**EXERCISE DIRECTIONS**
Using the listing below, set down exactly the lines from the one that contains "After loading, the" through the one that contains "display: flex;", with no pictures.

**EXERCISE DATA**
____________
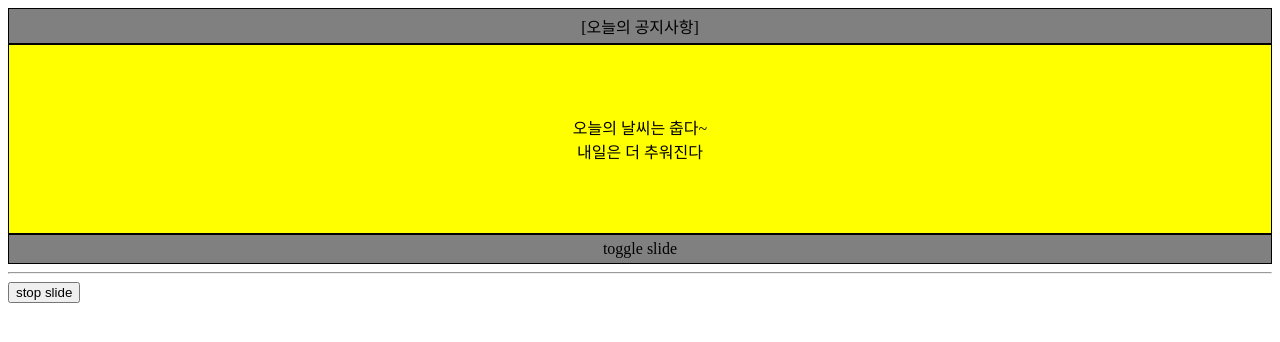
Repository: hangilyon/allJSPStudy
Page: javascript/ex21.html
These files come from the project's save history. The page is drawn as it stood at one moment and after the next save; the edit follows.
The browser window is 1280 px wide. The pictures show the whole page.
After loading, the first visible `#slide` was clicked once.

Above is the page before, as saved 2021-10-18 08:43:03.

After the next save:
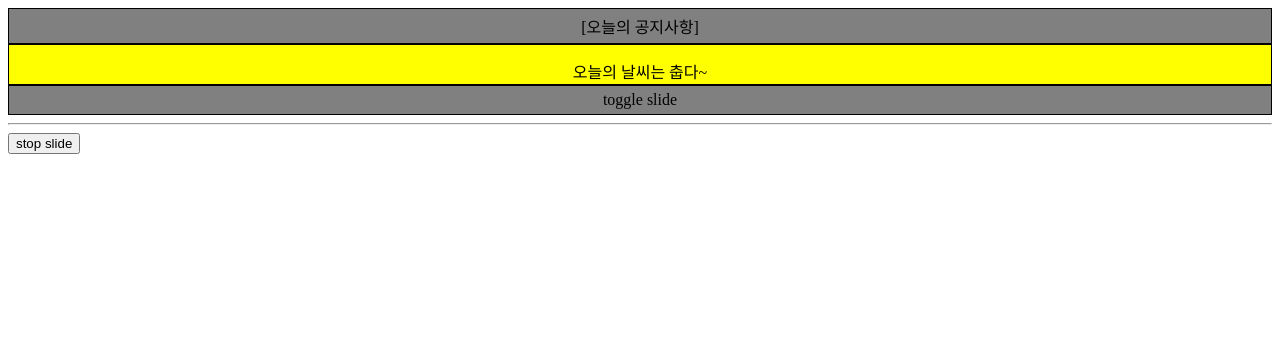
Saved 58 s later.
--- a/javascript/ex21.html
+++ b/javascript/ex21.html
@@ -8,10 +8,12 @@
 <script type="text/javascript">
 	$(document).ready(function(){
 		$("#panel").click(function(){
-			$("#panel").hide()
+			//$("#panel").hide()
+			$("#panel").slideUp("fast")
 		})
 		$("#slide").click(function(){
-			$("#panel").show()
+			//$("#panel").show()
+			$("#panel").slideDown(5000)
 		})
 	})
 </script>

After the save that followed:
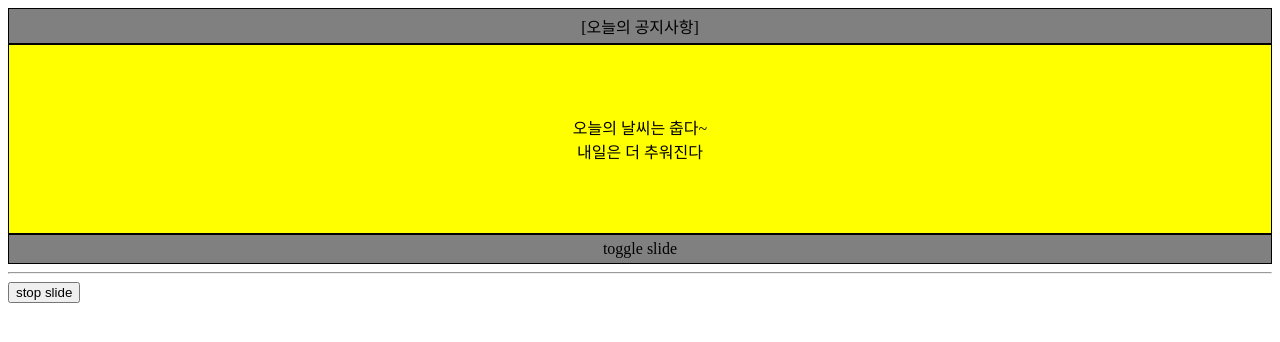
Saved 39 s later.
--- a/javascript/ex21.html
+++ b/javascript/ex21.html
@@ -13,7 +13,7 @@
 		})
 		$("#slide").click(function(){
 			//$("#panel").show()
-			$("#panel").slideDown(5000)
+			$("#panel").slideDown(1000)
 		})
 	})
 </script>
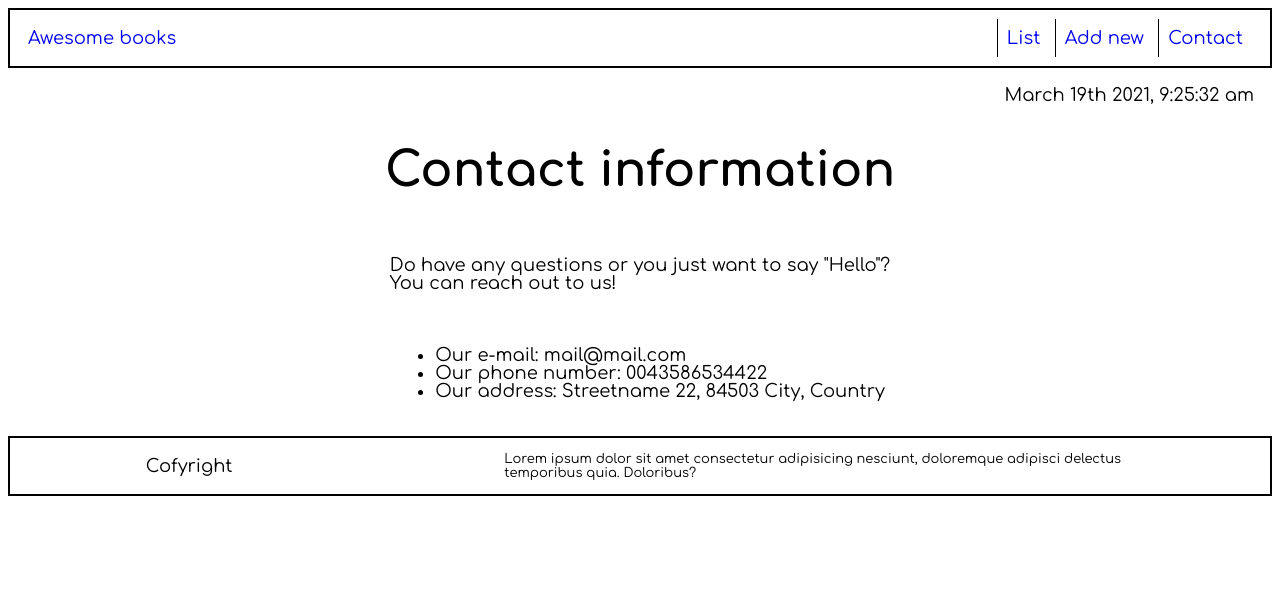
Repository: Salimer/Awesome-books
Page: index.html
The author's editor kept a copy of each file at every save. The page is drawn from the files as they stood at one save, then again after the next save.
The browser window is 1280 px wide. The pictures show the whole page.
The style sheet was rebuilt from its Sass, Less or Tailwind sources for each picture, by a compiler version that may differ from the author's.

Above is the page before, as saved 2023-04-26 11:29:46.

After the next save:
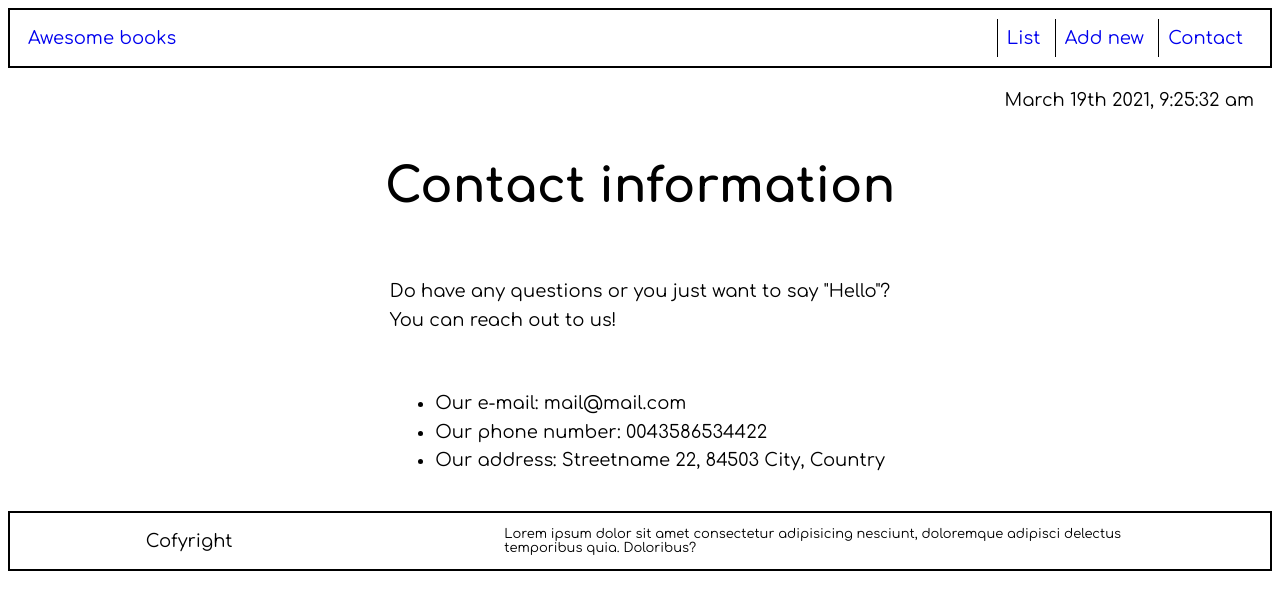
Saved 62 s later.
--- a/style.scss
+++ b/style.scss
@@ -104,7 +104,7 @@ h1 {
   display: flex;
   flex-direction: column;
   align-items: center;
-  line-height: 1rem;
+  line-height: 1.6rem;
 
   #time {
     padding: 1rem;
____________
**WORKED SOLUTION**
After loading, the first visible `#slide` was clicked once.

Above is the page before, as saved 2021-10-18 08:43:03.

After the next save:
Saved 58 s later.
--- a/javascript/ex21.html
+++ b/javascript/ex21.html
@@ -8,10 +8,12 @@
 <script type="text/javascript">
 	$(document).ready(function(){
 		$("#panel").click(function(){
-			$("#panel").hide()
+			//$("#panel").hide()
+			$("#panel").slideUp("fast")
 		})
 		$("#slide").click(function(){
-			$("#panel").show()
+			//$("#panel").show()
+			$("#panel").slideDown(5000)
 		})
 	})
 </script>

After the save that followed:
Saved 39 s later.
--- a/javascript/ex21.html
+++ b/javascript/ex21.html
@@ -13,7 +13,7 @@
 		})
 		$("#slide").click(function(){
 			//$("#panel").show()
-			$("#panel").slideDown(5000)
+			$("#panel").slideDown(1000)
 		})
 	})
 </script>
Repository: Salimer/Awesome-books
Page: index.html
The author's editor kept a copy of each file at every save. The page is drawn from the files as they stood at one save, then again after the next save.
The browser window is 1280 px wide. The pictures show the whole page.
The style sheet was rebuilt from its Sass, Less or Tailwind sources for each picture, by a compiler version that may differ from the author's.

Above is the page before, as saved 2023-04-26 11:29:46.

After the next save:
Saved 62 s later.
--- a/style.scss
+++ b/style.scss
@@ -104,7 +104,7 @@ h1 {
   display: flex;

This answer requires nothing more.